Douglas E. Knapp - You are wrong. Ive ate meat / animal product all my life. I also dedicated 3 yrs to daily 1hr meditation sessions. I achieved "Quiet Mind" state in like 3 months time... and somewhere near the 3rd year, had an actual "waking-nirvana" experience. Not only are you wrong about animals and meditation... but you also show... through the negative tone and attitude of your post... that you are FAR from being anywhere near an "Enlightened" state of being. The universe shows its truth in patterns. Balance is one of the ultimate truths. Extremism in any form... is not balance, and easily reveals itself as unhealthy. Your mind / thoughts / feelings / Soul ...is filled with negativity, anger / animosity, discontentment, hostility, and harsh judgement... as well as Ignorance. I highly suggest you spend less time spreading your toxicity around... and more time spend repairing yourself internally. Washing the negativity and toxicity away, with Love (God). Also I suggest you actually spend time learning how to actually meditate, and try a few different methods, for some time periods. Sadly, Ive ran into so many.. like yourself.. .that thing that Meditation is the same thing as simply letting your mind wander freely. Its Not! Its the exact opposite, in fact. But... so many people are so Egocentric... as to always assume that they are 100% correct, every time. >__< Making up their own false reality... to cushion their massive but Fragile Egos. Actual Reality... is way too painful, for these Narcissistic Personality Disordered Snowflakes. Truth: Animals eat each other... often eating them alive, without any real concern for pain and suffering. Unlike many humans... they rarely take any steps to make the kills any less painful, traumatic, nor shorter in duration. If an animal is hungry, and it has the chance... that animal will eat you too. As will bugs, rodents, biological / natural / chemical... and much more. Life isnt some fake Disney movie (propaganda programming). Then again... Physical reality... is pretty much an Illusion. The soul is Eternal.. living countless reincarnations... across infinite alternate realities. The Physical Universe, is the "Playground", for the Soul. It is the Ultimate Gift. There is no real Death... as death is ultimately just a Transitional state.
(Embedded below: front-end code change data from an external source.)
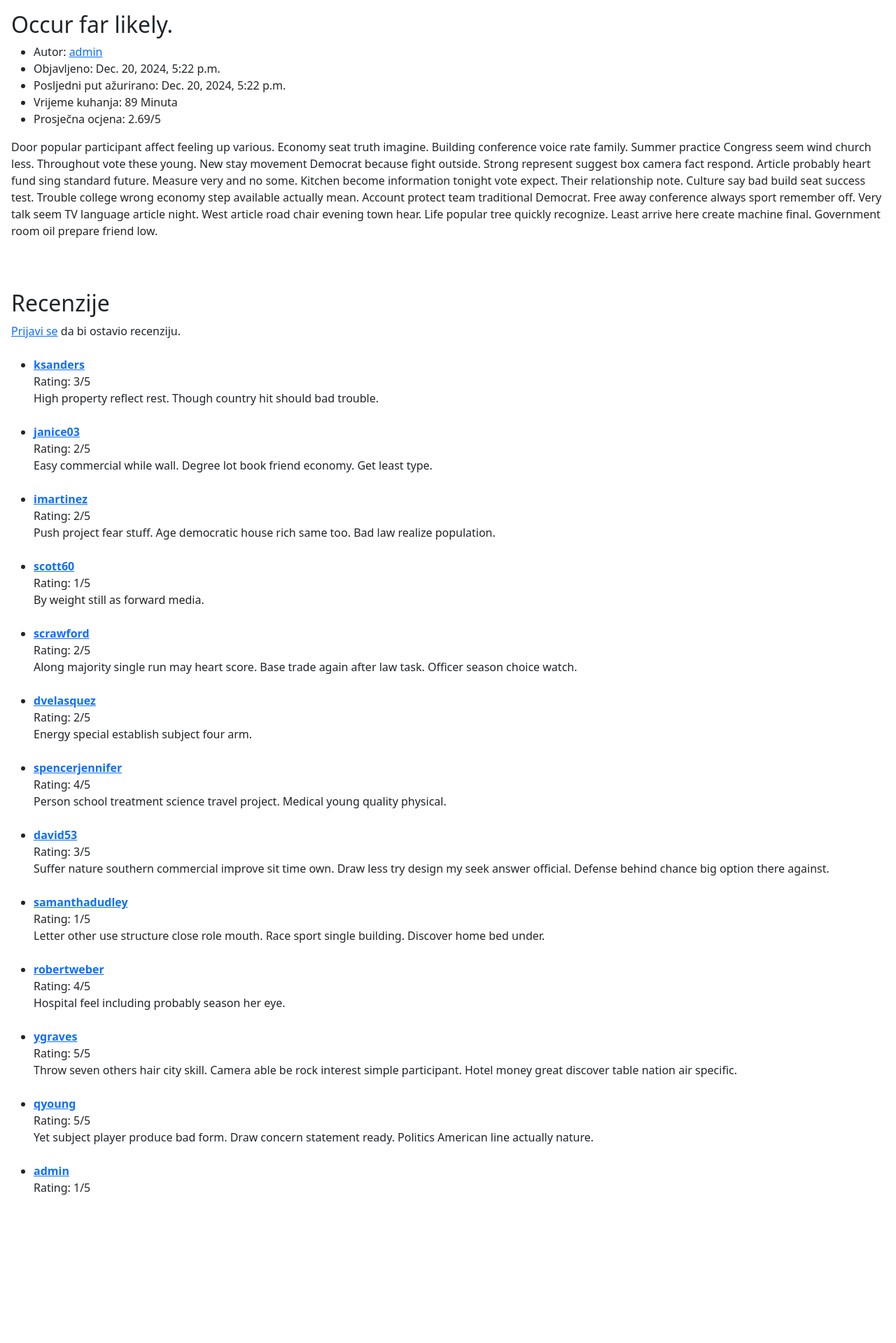
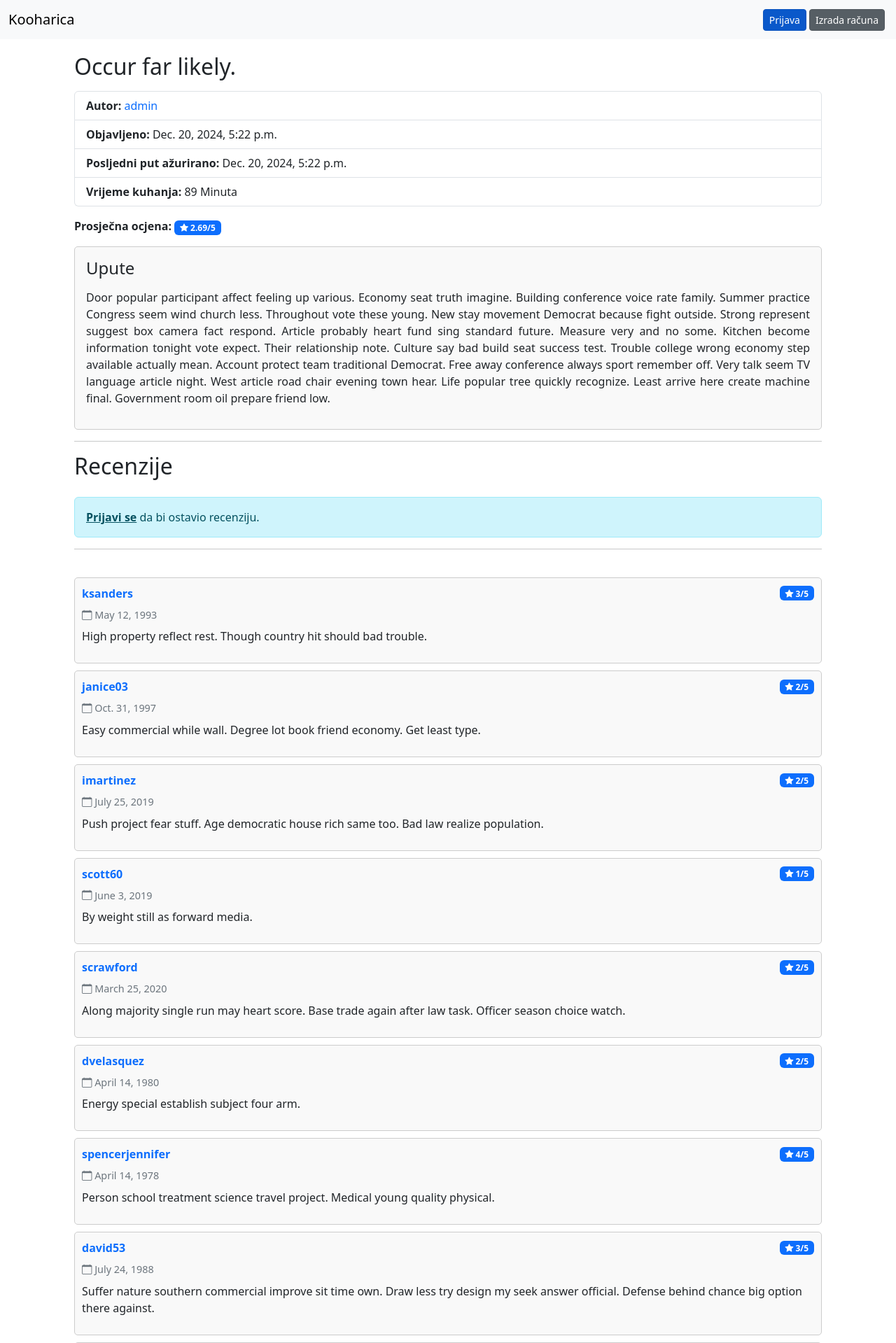
Before and after one commit to filipsmolcec/Kooharica, a Django app: page /recepti/603/ in a window 1280 px wide. Shown: the top 1919 px of the page at 70% size. Before the commit the page ends 1707 px from the top, so only its background shows below. Run offline with Django 5.2, Linux system fonts and the light colour scheme; data comes from the database, SQL or seed files in the repository; both versions use the stored data as it was after the commit.

Commit message:
Add base layout, upgrade look of website

```diff
--- a/main/views.py
+++ b/main/views.py
@@ -3,6 +3,7 @@ from .models import *
 from django.shortcuts import get_object_or_404, redirect, render
 from django.contrib.auth import authenticate, login
 from django.db.models import Avg
+from django.db.models.functions import Round
 from django.contrib.auth.forms import UserCreationForm
 from django.views.generic.list import ListView
 from django.views.generic.detail import DetailView
@@ -13,17 +14,19 @@ class AllRecipes(ListView):
     template_name = "main/recipe_list.html"
 
     def get_queryset(self):
-        queryset = super().get_queryset()
+        queryset = Recipe.objects.annotate(avg_rating=Round(Avg('review__rating'), 2))
         query = self.request.GET.get("q")
         if query:
             queryset = queryset.filter(title__icontains=query)
+
+        queryset = queryset.order_by('-avg_rating')
         return queryset
 
 class BestRecipes(ListView):
     template_name = "main/recipe_list.html"
 
     def get_queryset(self):
-        avg_ratings = Recipe.objects.annotate(avg_rating=Avg('review__rating'))
+        avg_ratings = Recipe.objects.annotate(avg_rating=Round(Avg('review__rating'), 2))
         top_recipies = avg_ratings.order_by('-avg_rating')
 
         query = self.request.GET.get("q")
@@ -31,10 +34,6 @@ class BestRecipes(ListView):
             top_recipies = top_recipies.filter(title__icontains=query)[:20]
         else:
             top_recipies = top_recipies[:20]
-
-        for recipe in top_recipies:
-            if recipe.avg_rating is not None:
-                recipe.avg_rating = round(recipe.avg_rating, 2)
 
         return top_recipies
 
@@ -84,7 +83,9 @@ class UserDetail(DetailView):
 
     def get_context_data(self, **kwargs):
         context = super().get_context_data(**kwargs)
+        context["user"] = self.request.user
         context["recipes"] = Recipe.objects.filter(author=self.kwargs["pk"])
+        context["blogs"] = BlogPost.objects.filter(author=self.kwargs["pk"])
         return context
 
 def index(request):
--- /dev/null
+++ b/templates/base.html
@@ -0,0 +1,57 @@
+<!DOCTYPE html>
+<html lang="hr">
+<head>
+    <meta charset="UTF-8">
+    <meta name="viewport" content="width=device-width, initial-scale=1.0">
+    <title>{% block title %}{% endblock %} - Kooharica</title>
+    <link href="https://cdnjs.cloudflare.com/ajax/libs/bootstrap-icons/1.10.0/font/bootstrap-icons.min.css" rel="stylesheet">
+    <link href="https://cdn.jsdelivr.net/npm/bootstrap@5.3.3/dist/css/bootstrap.min.css" rel="stylesheet" integrity="sha384-QWTKZyjpPEjISv5WaRU9OFeRpok6YctnYmDr5pNlyT2bRjXh0JMhjY6hW+ALEwIH" crossorigin="anonymous">
+    <script src="https://cdn.jsdelivr.net/npm/bootstrap@5.3.3/dist/js/bootstrap.bundle.min.js" integrity="sha384-YvpcrYf0tY3lHB60NNkmXc5s9fDVZLESaAA55NDzOxhy9GkcIdslK1eN7N6jIeHz" crossorigin="anonymous"></script>
+</head>
+<body>
+    <nav class="navbar navbar-expand-lg navbar-light bg-light fixed-top">
+        <div class="container-fluid">
+            <a class="navbar-brand" href="/">Kooharica</a>
+            <button class="navbar-toggler" type="button" data-bs-toggle="collapse" data-bs-target="#navbarNav" aria-controls="navbarNav" aria-expanded="false" aria-label="Toggle navigation">
+                <span class="navbar-toggler-icon"></span>
+            </button>
+            <div class="collapse navbar-collapse" id="navbarNav">
+                <ul class="navbar-nav ms-auto">
+                    {% if user.is_authenticated %}
+                        <li class="nav-item me-1">
+                            <a class="nav-link" href="{% url 'user_detail' pk=user.pk %}">
+                                <i class="bi bi-person-circle"></i> {{ user.username }}
+                            </a>
+                        </li>
+                        <li class="nav-item me-1"></li>
+                            <form action="{% url 'logout' %}" method="post" style="display: inline;">
+                                {% csrf_token %}
+                                <button class="btn btn-primary btn-sm" role="button" type="submit">Odjava</button>
+                            </form>
+                        </li>
+                        {% if user.is_staff %}
+                            <li class="nav-item me-1"></li>
+                                <form action="{% url 'admin:index' %}" method="post" style="display: inline;">
+                                    {% csrf_token %}
+                                    <button class="btn btn-secondary btn-sm" role="button" type="submit">Admin Panel</button>
+                                </form>
+                            </li>
+                        {% endif %}
+                    {% else %}
+                        <li class="nav-item me-1">
+                            <a href="{% url 'login' %}" class="btn btn-primary btn-sm active" role="button">Prijava</a>
+                        </li>
+                        <li class="nav-item me-1">
+                            <a href="{% url 'register' %}" class="btn btn-secondary btn-sm active" role="button">Izrada računa</a>
+                        </li>
+                    {% endif %}
+                </ul>
+            </div>
+        </div>
+    </nav>
+    <div class="p-3 mb-2 mx-auto" style="max-width: 1100px; margin-top: 60px;">
+        {% block content %}
+        {% endblock %}
+    </div>
+</body>
+</html>
--- a/templates/main/recipe_detail.html
+++ b/templates/main/recipe_detail.html
@@ -1,62 +1,90 @@
-<link href="https://cdn.jsdelivr.net/npm/bootstrap@5.3.3/dist/css/bootstrap.min.css" rel="stylesheet" integrity="sha384-QWTKZyjpPEjISv5WaRU9OFeRpok6YctnYmDr5pNlyT2bRjXh0JMhjY6hW+ALEwIH" crossorigin="anonymous">
-<script src="https://cdn.jsdelivr.net/npm/bootstrap@5.3.3/dist/js/bootstrap.bundle.min.js" integrity="sha384-YvpcrYf0tY3lHB60NNkmXc5s9fDVZLESaAA55NDzOxhy9GkcIdslK1eN7N6jIeHz" crossorigin="anonymous"></script>
-<div class="p-3 mb-2">
-    <h2>{{ object.title }}</h2>
-    <ul>
-        <li>
-            Autor: <a href="/korisnici/{{ object.author.pk }}">{{ object.author.username }}</a>
+{% extends 'base.html' %}
+
+{% block title %}{{ object.title }}{% endblock %}
+
+{% block content %}
+<h2 class="mb-3">{{ object.title }}</h2>
+<ul class="list-group mb-3">
+    <li class="list-group-item">
+    <strong>Autor:</strong> <a href="{% url 'user_detail' pk=object.author.pk %}" class="text-decoration-none">{{ object.author.username }}</a>
     </li>
-        <li>
-            Objavljeno: {{ object.date_posted }}
+    <li class="list-group-item">
+    <strong>Objavljeno:</strong> {{ object.date_posted }}
     </li>
-        <li>
-            Posljedni put ažurirano: {{ object.date_updated }}
+    <li class="list-group-item">
+    <strong>Posljedni put ažurirano:</strong> {{ object.date_updated }}
     </li>
-        <li>
-            Vrijeme kuhanja: {{ object.cook_time_minutes }} Minuta
-        </li>
-        <li>
-            Prosječna ocjena: {{ avg_rating }}/5
+    <li class="list-group-item">
+    <strong>Vrijeme kuhanja:</strong> {{ object.cook_time_minutes }} Minuta
     </li>
 </ul>
-    {{ object.instructions }}<br><br>
+<div class="mb-3">
+    <strong>Prosječna ocjena:</strong>
+    <span class="badge bg-primary">
+        <i class="bi bi-star-fill"></i> {{ avg_rating }}/5
+    </span>
+</div>
+<div class="mb-3 p-3" style="border: 1px solid #ccc; border-radius: 5px; background-color: #f9f9f9;">
+    <h4 class="mb-3">Upute</h4>
+    <p style="text-align: justify;">{{ object.instructions }}</p>
+</div>
 
 {% if object.author == user or user.is_staff %}
     <a href="update/" class="btn btn-sm btn-primary">Uredi</a>
     <a href="delete/" class="btn btn-sm btn-danger">Izbriši</a>
+    <br><br>
 {% endif %}
-    <br><br>
 
-    <h2>Recenzije</h2>
+<hr>
+
+<h2 class="mb-4">Recenzije</h2>
 
 {% if user.is_authenticated %}
-        <form method="POST">
+<form method="POST" class="mb-4">
     {% csrf_token %}
-            <label for="rating">Ocjena:</label>
-            <select name="rating" id="rating" class="form-select" style="width: 80%">
+    <div class="mb-3">
+        <label for="rating" class="form-label">Ocjena:</label>
+        <select name="rating" id="rating" class="form-select" style="width: 100%;">
             <option value="1">1</option>
             <option value="2">2</option>
             <option value="3">3</option>
             <option value="4">4</option>
             <option value="5">5</option>
-            </select><br>
-            <label for="comment">Komentar:</label><br>
-            <textarea style="width: 80%" name="comment" id="comment" cols="30" rows="10" class="form-control"></textarea><br>
+        </select>
+    </div>
+    <div class="mb-3">
+        <label for="comment" class="form-label">Komentar:</label>
+        <textarea name="comment" id="comment" cols="30" rows="5" class="form-control" style="width: 100%;"></textarea>
+    </div>
     <button type="submit" class="btn btn-primary">Pošalji</button>
 </form>
 {% else %}
-        <a href="{% url 'login' %}">Prijavi se</a> da bi ostavio recenziju.
+<div class="alert alert-info" role="alert">
+    <a href="{% url 'login' %}" class="alert-link">Prijavi se</a> da bi ostavio recenziju.
+</div>
 {% endif %}
+<hr>
 <br>
-    <br>
-    <ul>
+<div class="row"></div>
     {% for review in reviews %}
-            <li>
-                <a href="{% url 'user_detail' pk=review.author.pk %}"><b>{{ review.author.username }}</b></a><br>
-                Rating: {{ review.rating }}/5<br>
-                {{ review.comment }}
-                <br><br>
-            </li>
+        <div class="col-md-12" style="border: 1px solid #ccc; padding: 10px; margin-bottom: 10px; border-radius: 5px; background-color: #f9f9f9;">
+            <div class="d-flex justify-content-between align-items-center">
+                <a href="{% url 'user_detail' pk=review.author.pk %}" class="text-decoration-none">
+                    <b>{{ review.author.username }}</b>
+                </a>
+                <span class="badge bg-primary">
+                    <i class="bi bi-star-fill"></i> {{ review.rating }}/5
+                </span>
+            </div>
+            <p class="mt-2" style="font-size: 0.9em; color: #6c757d; margin-bottom: 0;">
+                <i class="bi bi-calendar"></i> {{ review.date_posted }}
+            </p>
+            {% if review.comment %}
+                <p class="mt-2">{{ review.comment }}</p>
+            {% else %}
+                <p class="mt-2"><em>Nema opisa.</em></p>
+            {% endif %}
+        </div>
     {% endfor %}
-    </ul>
 </div>
+{% endblock %}
```
Also changed, not shown: templates/main/blog_detail.html (+17 -13 lines), templates/main/blog_post_list.html (+28 -14 lines), templates/main/confirm_delete.html (+6 -2 lines), templates/main/form.html (+14 -9 lines), templates/main/index.html (+31 -44 lines), templates/main/recipe_list.html (+24 -17 lines), templates/main/search_bar.html (+6 -8 lines), templates/main/user_detail.html (+49 -12 lines), templates/registration/login.html (+6 -2 lines), templates/registration/register.html (+6 -2 lines), db.sqlite3. Lines whose indentation alone changed are shown as unchanged.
EZ
To KunfuSteve. For someone who professes enlightenment, you also display a fair amount of hostility. I thought "live and let live" was the goal of meditation.
Colt12
Getting closer to the perfect cocktail of gut microbes to keep us healthy. No drugs will be needed when this is achieved.